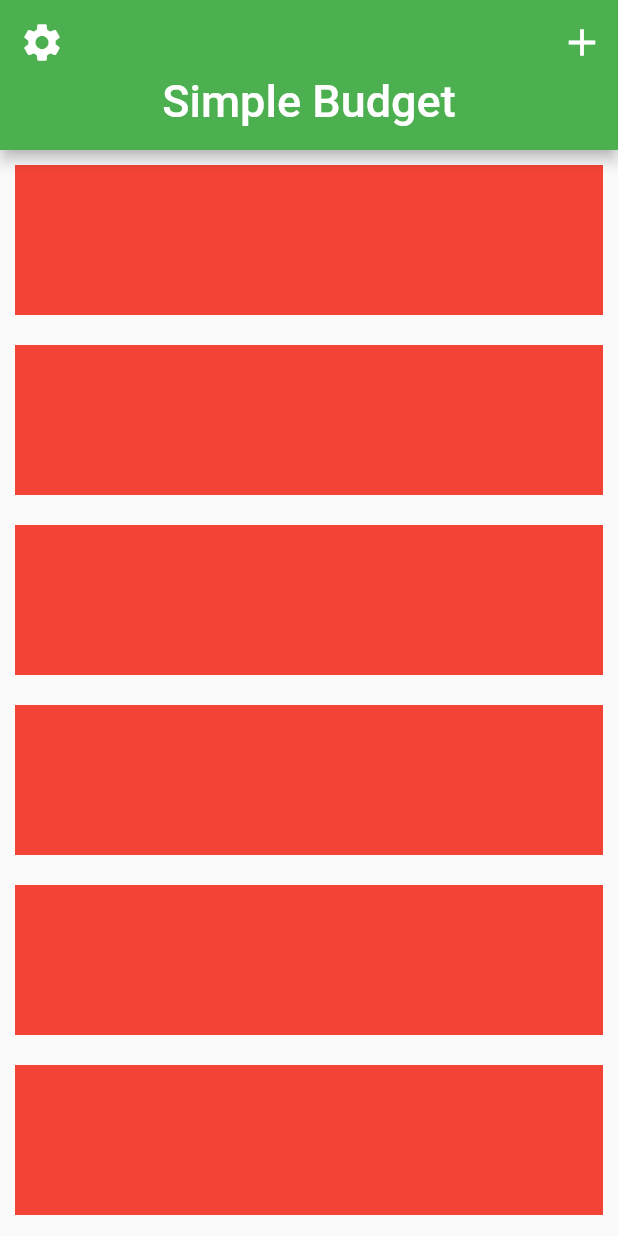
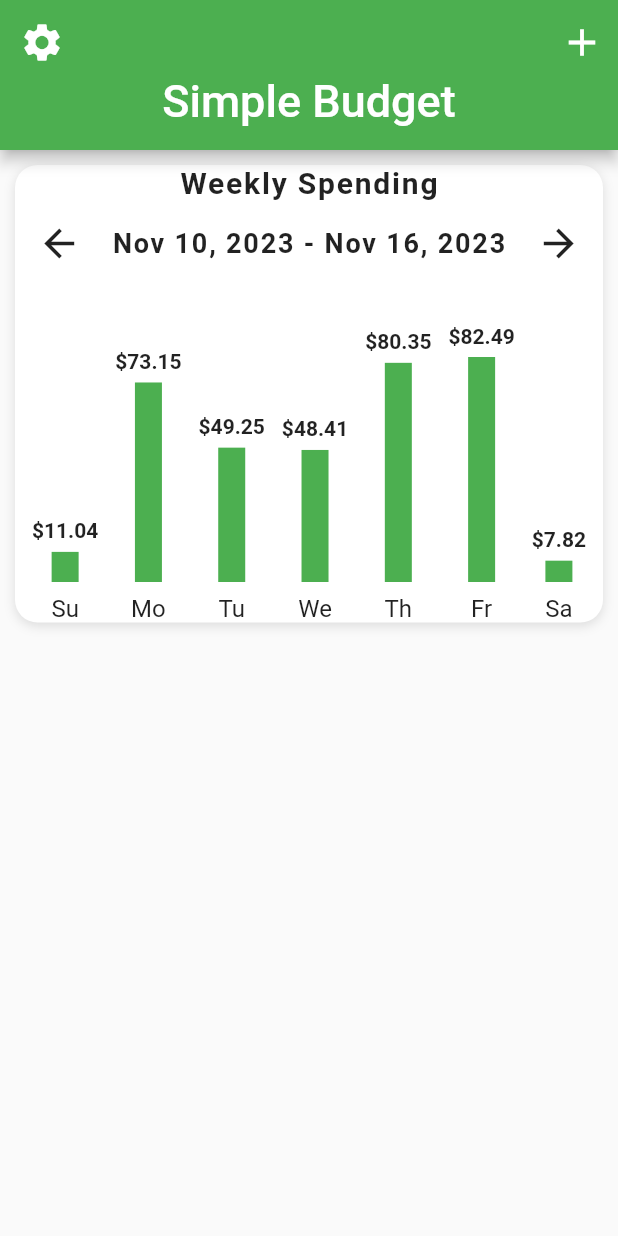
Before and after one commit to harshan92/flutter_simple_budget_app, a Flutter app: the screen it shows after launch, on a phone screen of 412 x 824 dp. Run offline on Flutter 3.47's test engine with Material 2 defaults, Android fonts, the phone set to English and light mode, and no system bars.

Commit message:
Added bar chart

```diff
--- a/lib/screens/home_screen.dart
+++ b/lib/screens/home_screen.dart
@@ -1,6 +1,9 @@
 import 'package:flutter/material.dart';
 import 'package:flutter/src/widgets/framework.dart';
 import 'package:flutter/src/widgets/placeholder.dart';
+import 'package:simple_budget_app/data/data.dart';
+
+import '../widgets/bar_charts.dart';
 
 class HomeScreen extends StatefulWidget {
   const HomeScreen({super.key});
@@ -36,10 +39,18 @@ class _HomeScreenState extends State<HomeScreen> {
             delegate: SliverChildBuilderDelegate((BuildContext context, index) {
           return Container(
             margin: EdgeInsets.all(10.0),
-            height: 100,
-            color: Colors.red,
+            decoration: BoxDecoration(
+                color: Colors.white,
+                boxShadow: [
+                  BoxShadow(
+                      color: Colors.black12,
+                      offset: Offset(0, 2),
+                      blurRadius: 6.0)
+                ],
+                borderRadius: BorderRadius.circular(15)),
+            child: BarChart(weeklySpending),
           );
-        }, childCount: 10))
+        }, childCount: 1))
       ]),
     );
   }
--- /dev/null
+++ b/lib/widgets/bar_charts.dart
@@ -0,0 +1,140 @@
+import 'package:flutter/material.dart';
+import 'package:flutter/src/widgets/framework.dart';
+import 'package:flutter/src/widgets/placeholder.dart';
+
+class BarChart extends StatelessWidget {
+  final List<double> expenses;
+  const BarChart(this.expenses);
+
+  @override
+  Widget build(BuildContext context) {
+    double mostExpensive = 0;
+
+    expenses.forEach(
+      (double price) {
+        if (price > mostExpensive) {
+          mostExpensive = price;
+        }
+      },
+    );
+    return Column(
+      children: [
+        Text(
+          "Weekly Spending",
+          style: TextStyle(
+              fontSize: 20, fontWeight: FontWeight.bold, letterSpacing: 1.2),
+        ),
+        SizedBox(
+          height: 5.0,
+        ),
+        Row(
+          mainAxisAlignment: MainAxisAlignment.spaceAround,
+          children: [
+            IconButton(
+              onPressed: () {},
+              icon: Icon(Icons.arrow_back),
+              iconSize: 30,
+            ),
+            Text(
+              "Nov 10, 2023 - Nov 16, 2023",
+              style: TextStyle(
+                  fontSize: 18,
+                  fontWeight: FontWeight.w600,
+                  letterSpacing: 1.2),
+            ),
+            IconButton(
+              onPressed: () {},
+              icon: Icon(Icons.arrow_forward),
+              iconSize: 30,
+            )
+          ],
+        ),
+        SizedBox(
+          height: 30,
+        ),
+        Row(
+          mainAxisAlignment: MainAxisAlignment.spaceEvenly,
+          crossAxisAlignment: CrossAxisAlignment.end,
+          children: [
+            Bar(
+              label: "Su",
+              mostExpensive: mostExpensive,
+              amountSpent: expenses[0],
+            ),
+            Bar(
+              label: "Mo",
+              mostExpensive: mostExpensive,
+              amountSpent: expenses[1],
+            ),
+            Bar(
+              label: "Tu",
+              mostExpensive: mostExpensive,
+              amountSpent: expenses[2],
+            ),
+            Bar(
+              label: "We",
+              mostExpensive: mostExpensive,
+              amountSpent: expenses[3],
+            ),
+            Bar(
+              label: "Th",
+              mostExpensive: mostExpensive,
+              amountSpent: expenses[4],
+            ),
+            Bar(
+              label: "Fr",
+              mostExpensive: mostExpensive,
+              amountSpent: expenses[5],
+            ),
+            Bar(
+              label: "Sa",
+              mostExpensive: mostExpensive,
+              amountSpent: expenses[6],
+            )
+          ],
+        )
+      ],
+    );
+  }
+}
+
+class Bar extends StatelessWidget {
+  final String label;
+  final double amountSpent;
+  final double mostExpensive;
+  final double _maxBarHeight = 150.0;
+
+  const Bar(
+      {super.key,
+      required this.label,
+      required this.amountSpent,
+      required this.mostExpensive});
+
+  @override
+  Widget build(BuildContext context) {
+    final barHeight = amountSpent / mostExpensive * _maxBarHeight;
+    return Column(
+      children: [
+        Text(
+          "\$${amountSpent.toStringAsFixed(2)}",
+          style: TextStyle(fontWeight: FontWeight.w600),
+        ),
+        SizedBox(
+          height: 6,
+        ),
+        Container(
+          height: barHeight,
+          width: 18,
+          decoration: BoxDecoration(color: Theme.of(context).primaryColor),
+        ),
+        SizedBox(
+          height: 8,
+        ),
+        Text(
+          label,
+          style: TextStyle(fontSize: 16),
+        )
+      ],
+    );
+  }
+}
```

_WHAT YOU SHOULD DO_
Lines holding "package": give how many there are in the entries above, and nothing more.

_RESPONSE FOR THIS EXERCISE_
7